Nursing homes and hospices are some very important institutions in our society. These places care for the people who we no longer have the ability to look after. Most of us don’t have the time or ability to look after our parents and grandparents when they lose their independence. Because of this, we put them in these long term care facilities, knowing that they’ll be well cared for. Unfortunately, that’s not always the case.
Recently, in South Yorkshire, England, a woman was convicted on six counts of ill-treating residents at one such institution. The woman served as the manager at the Travis Gardens care home in Hexthrope for the severely learning disabled in the summer of 2007. In that time, she abused three of her residents before she was finally reported by some of the staff members.
The woman was given 6 concurrent 6 month prison sentences, one for each offense, and was suspended for 18 months. However, the judge has suspended her prison sentence, allowing her to go free for the time being. In his sentencing, the judge told the woman that she could expect to lose her job in nursing.

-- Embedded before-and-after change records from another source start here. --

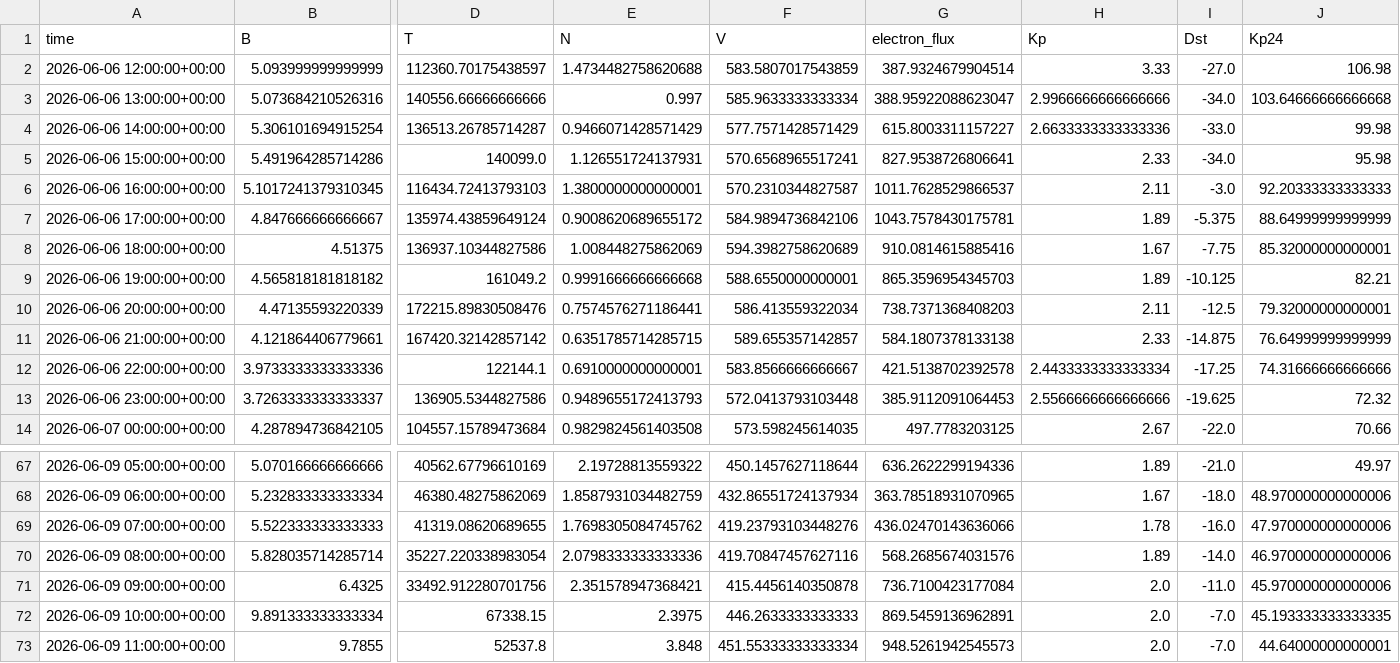
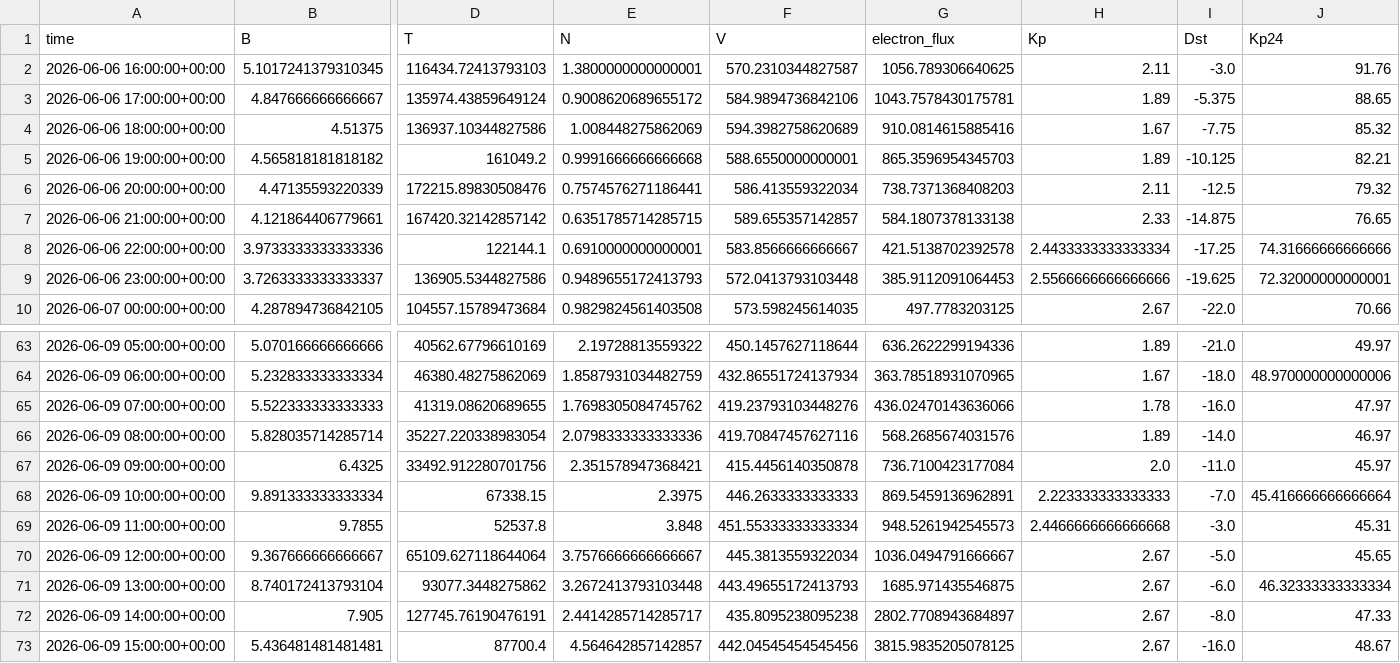
Before and after one commit to Jihyeon-Son/Jihyeon-Son.github.io, a CSV file: data/input_latest_3days.csv, drawn as a sheet; only a part is shown, gaps mark what is left out; removed rows and columns are numbered as before the commit, all else as after; rows hold the shown columns only; the diff covers the shown part only; the diff names each change by its address in the sheet, - before the commit and + after, or states it on an @@ line.

```diff
--- a/data/input_latest_3days.csv
+++ b/data/input_latest_3days.csv
-row 2: 2026-06-06 12:00:00+00:00 | 5.093999999999999 | 112360.70175438597 | 1.4734482758620688 | 583.5807017543859 | 387.9324679904514 | 3.33 | -27.0 | 106.98
-row 3: 2026-06-06 13:00:00+00:00 | 5.073684210526316 | 140556.66666666666 | 0.997 | 585.9633333333334 | 388.95922088623047 | 2.9966666666666666 | -34.0 | 103.64666666666668
-row 4: 2026-06-06 14:00:00+00:00 | 5.306101694915254 | 136513.26785714287 | 0.9466071428571429 | 577.7571428571429 | 615.8003311157227 | 2.6633333333333336 | -33.0 | 99.98
-row 5: 2026-06-06 15:00:00+00:00 | 5.491964285714286 | 140099.0 | 1.126551724137931 | 570.6568965517241 | 827.9538726806641 | 2.33 | -34.0 | 95.98
-G2 (electron_flux): 1011.7628529866537
+G2 (electron_flux): 1056.789306640625
-J2 (Kp24): 92.20333333333333
+J2 (Kp24): 91.76
-J3 (Kp24): 88.64999999999999
+J3 (Kp24): 88.65
-J4 (Kp24): 85.32000000000001
+J4 (Kp24): 85.32
-J6 (Kp24): 79.32000000000001
+J6 (Kp24): 79.32
-J7 (Kp24): 76.64999999999999
+J7 (Kp24): 76.65
-J9 (Kp24): 72.32
+J9 (Kp24): 72.32000000000001
-J65 (Kp24): 47.970000000000006
+J65 (Kp24): 47.97
-J66 (Kp24): 46.970000000000006
+J66 (Kp24): 46.97
-J67 (Kp24): 45.970000000000006
+J67 (Kp24): 45.97
-H68 (Kp): 2.0
+H68 (Kp): 2.223333333333333
-J68 (Kp24): 45.193333333333335
+J68 (Kp24): 45.416666666666664
-H69 (Kp): 2.0
+H69 (Kp): 2.4466666666666668
-I69 (Dst): -7.0
+I69 (Dst): -3.0
-J69 (Kp24): 44.64000000000001
+J69 (Kp24): 45.31
+row 70: 2026-06-09 12:00:00+00:00 | 9.367666666666667 | 65109.627118644064 | 3.7576666666666667 | 445.3813559322034 | 1036.0494791666667 | 2.67 | -5.0 | 45.65
+row 71: 2026-06-09 13:00:00+00:00 | 8.740172413793104 | 93077.3448275862 | 3.2672413793103448 | 443.49655172413793 | 1685.971435546875 | 2.67 | -6.0 | 46.32333333333334
+row 72: 2026-06-09 14:00:00+00:00 | 7.905 | 127745.76190476191 | 2.4414285714285717 | 435.8095238095238 | 2802.7708943684897 | 2.67 | -8.0 | 47.33
+row 73: 2026-06-09 15:00:00+00:00 | 5.436481481481481 | 87700.4 | 4.564642857142857 | 442.04545454545456 | 3815.9835205078125 | 2.67 | -16.0 | 48.67
```
Also changed, not shown: 13 edited cells elsewhere in this file, 2 other files.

Because nursing home abuse is such a common occurrence, it got me wondering about the checks and balances in this particular system. Do we have an extensive enough background check for employees in this type of field? Do we need to change some other aspect of the hiring process? Perhaps that’s all working fine. If so, do we need more or harsher repercussions on the legal end of things? As always, I’d like to hear what the public thinks about the subject.